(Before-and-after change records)
■ ■ ■ ■ ■ ■ ■

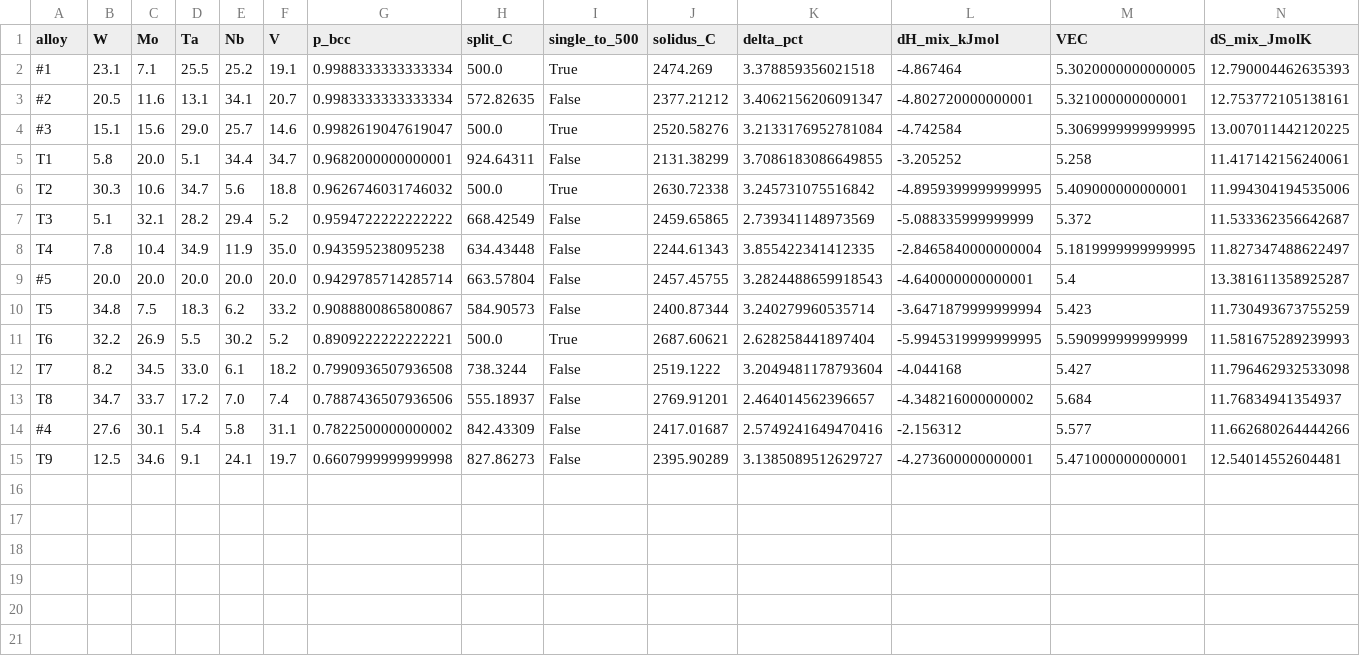
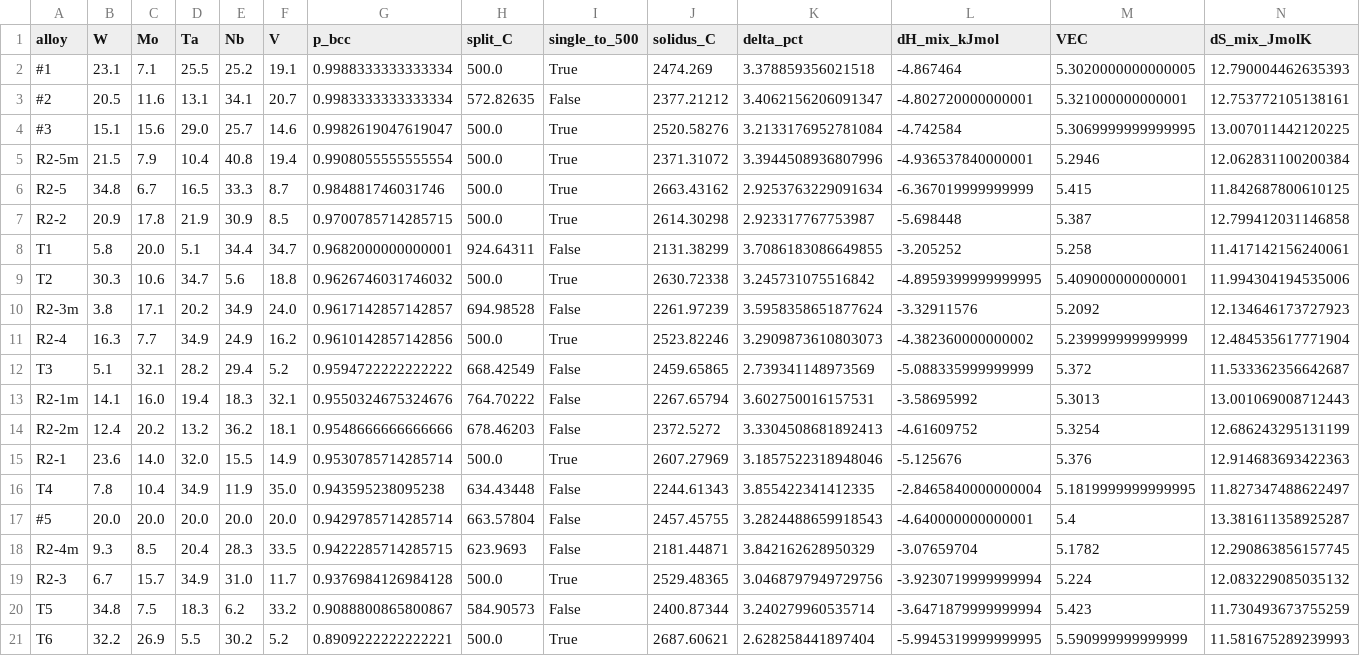
Before and after one commit to SeanMA668/alloy-property-pipeline, a CSV file: data/calphad/calphad_vs_ml.csv, drawn as a sheet; only a part is shown; the shorter side is filled out with more unchanged rows; rows hold the shown columns only; the diff names each change by its address in the sheet, - before the commit and + after, or states it on an @@ line.

```diff
--- a/data/calphad/calphad_vs_ml.csv
+++ b/data/calphad/calphad_vs_ml.csv
+row 5: R2-5m | 21.5 | 7.9 | 10.4 | 40.8 | 19.4 | 0.9908055555555554 | 500.0 | True | 2371.31072 | 3.3944508936807996 | -4.936537840000001 | 5.2946 | 12.062831100200384
+row 6: R2-5 | 34.8 | 6.7 | 16.5 | 33.3 | 8.7 | 0.984881746031746 | 500.0 | True | 2663.43162 | 2.9253763229091634 | -6.367019999999999 | 5.415 | 11.842687800610125
+row 7: R2-2 | 20.9 | 17.8 | 21.9 | 30.9 | 8.5 | 0.9700785714285715 | 500.0 | True | 2614.30298 | 2.923317767753987 | -5.698448 | 5.387 | 12.799412031146858
+row 10: R2-3m | 3.8 | 17.1 | 20.2 | 34.9 | 24.0 | 0.9617142857142857 | 694.98528 | False | 2261.97239 | 3.5958358651877624 | -3.32911576 | 5.2092 | 12.134646173727923
+row 11: R2-4 | 16.3 | 7.7 | 34.9 | 24.9 | 16.2 | 0.9610142857142856 | 500.0 | True | 2523.82246 | 3.2909873610803073 | -4.382360000000002 | 5.239999999999999 | 12.484535617771904
+row 13: R2-1m | 14.1 | 16.0 | 19.4 | 18.3 | 32.1 | 0.9550324675324676 | 764.70222 | False | 2267.65794 | 3.602750016157531 | -3.58695992 | 5.3013 | 13.001069008712443
+row 14: R2-2m | 12.4 | 20.2 | 13.2 | 36.2 | 18.1 | 0.9548666666666666 | 678.46203 | False | 2372.5272 | 3.3304508681892413 | -4.61609752 | 5.3254 | 12.686243295131199
+row 15: R2-1 | 23.6 | 14.0 | 32.0 | 15.5 | 14.9 | 0.9530785714285714 | 500.0 | True | 2607.27969 | 3.1857522318948046 | -5.125676 | 5.376 | 12.914683693422363
+row 18: R2-4m | 9.3 | 8.5 | 20.4 | 28.3 | 33.5 | 0.9422285714285715 | 623.9693 | False | 2181.44871 | 3.842162628950329 | -3.07659704 | 5.1782 | 12.290863856157745
+row 19: R2-3 | 6.7 | 15.7 | 34.9 | 31.0 | 11.7 | 0.9376984126984128 | 500.0 | True | 2529.48365 | 3.0468797949729756 | -3.9230719999999994 | 5.224 | 12.083229085035132
```
Also changed, not shown: 26 other files.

■ ■ ■ ■ ■ ■ ■

→ **What you will do**: Please repeat each line above exactly as it appears, but omit the pictures.

→ **Task solution**:
Before and after one commit to SeanMA668/alloy-property-pipeline, a CSV file: data/calphad/calphad_vs_ml.csv, drawn as a sheet; only a part is shown; the shorter side is filled out with more unchanged rows; rows hold the shown columns only; the diff names each change by its address in the sheet, - before the commit and + after, or states it on an @@ line.

```diff
--- a/data/calphad/calphad_vs_ml.csv
+++ b/data/calphad/calphad_vs_ml.csv
+row 5: R2-5m | 21.5 | 7.9 | 10.4 | 40.8 | 19.4 | 0.9908055555555554 | 500.0 | True | 2371.31072 | 3.3944508936807996 | -4.936537840000001 | 5.2946 | 12.062831100200384
+row 6: R2-5 | 34.8 | 6.7 | 16.5 | 33.3 | 8.7 | 0.984881746031746 | 500.0 | True | 2663.43162 | 2.9253763229091634 | -6.367019999999999 | 5.415 | 11.842687800610125
+row 7: R2-2 | 20.9 | 17.8 | 21.9 | 30.9 | 8.5 | 0.9700785714285715 | 500.0 | True | 2614.30298 | 2.923317767753987 | -5.698448 | 5.387 | 12.799412031146858
+row 10: R2-3m | 3.8 | 17.1 | 20.2 | 34.9 | 24.0 | 0.9617142857142857 | 694.98528 | False | 2261.97239 | 3.5958358651877624 | -3.32911576 | 5.2092 | 12.134646173727923
+row 11: R2-4 | 16.3 | 7.7 | 34.9 | 24.9 | 16.2 | 0.9610142857142856 | 500.0 | True | 2523.82246 | 3.2909873610803073 | -4.382360000000002 | 5.239999999999999 | 12.484535617771904
+row 13: R2-1m | 14.1 | 16.0 | 19.4 | 18.3 | 32.1 | 0.9550324675324676 | 764.70222 | False | 2267.65794 | 3.602750016157531 | -3.58695992 | 5.3013 | 13.001069008712443
+row 14: R2-2m | 12.4 | 20.2 | 13.2 | 36.2 | 18.1 | 0.9548666666666666 | 678.46203 | False | 2372.5272 | 3.3304508681892413 | -4.61609752 | 5.3254 | 12.686243295131199
+row 15: R2-1 | 23.6 | 14.0 | 32.0 | 15.5 | 14.9 | 0.9530785714285714 | 500.0 | True | 2607.27969 | 3.1857522318948046 | -5.125676 | 5.376 | 12.914683693422363
+row 18: R2-4m | 9.3 | 8.5 | 20.4 | 28.3 | 33.5 | 0.9422285714285715 | 623.9693 | False | 2181.44871 | 3.842162628950329 | -3.07659704 | 5.1782 | 12.290863856157745
+row 19: R2-3 | 6.7 | 15.7 | 34.9 | 31.0 | 11.7 | 0.9376984126984128 | 500.0 | True | 2529.48365 | 3.0468797949729756 | -3.9230719999999994 | 5.224 | 12.083229085035132
```
Also changed, not shown: 26 other files.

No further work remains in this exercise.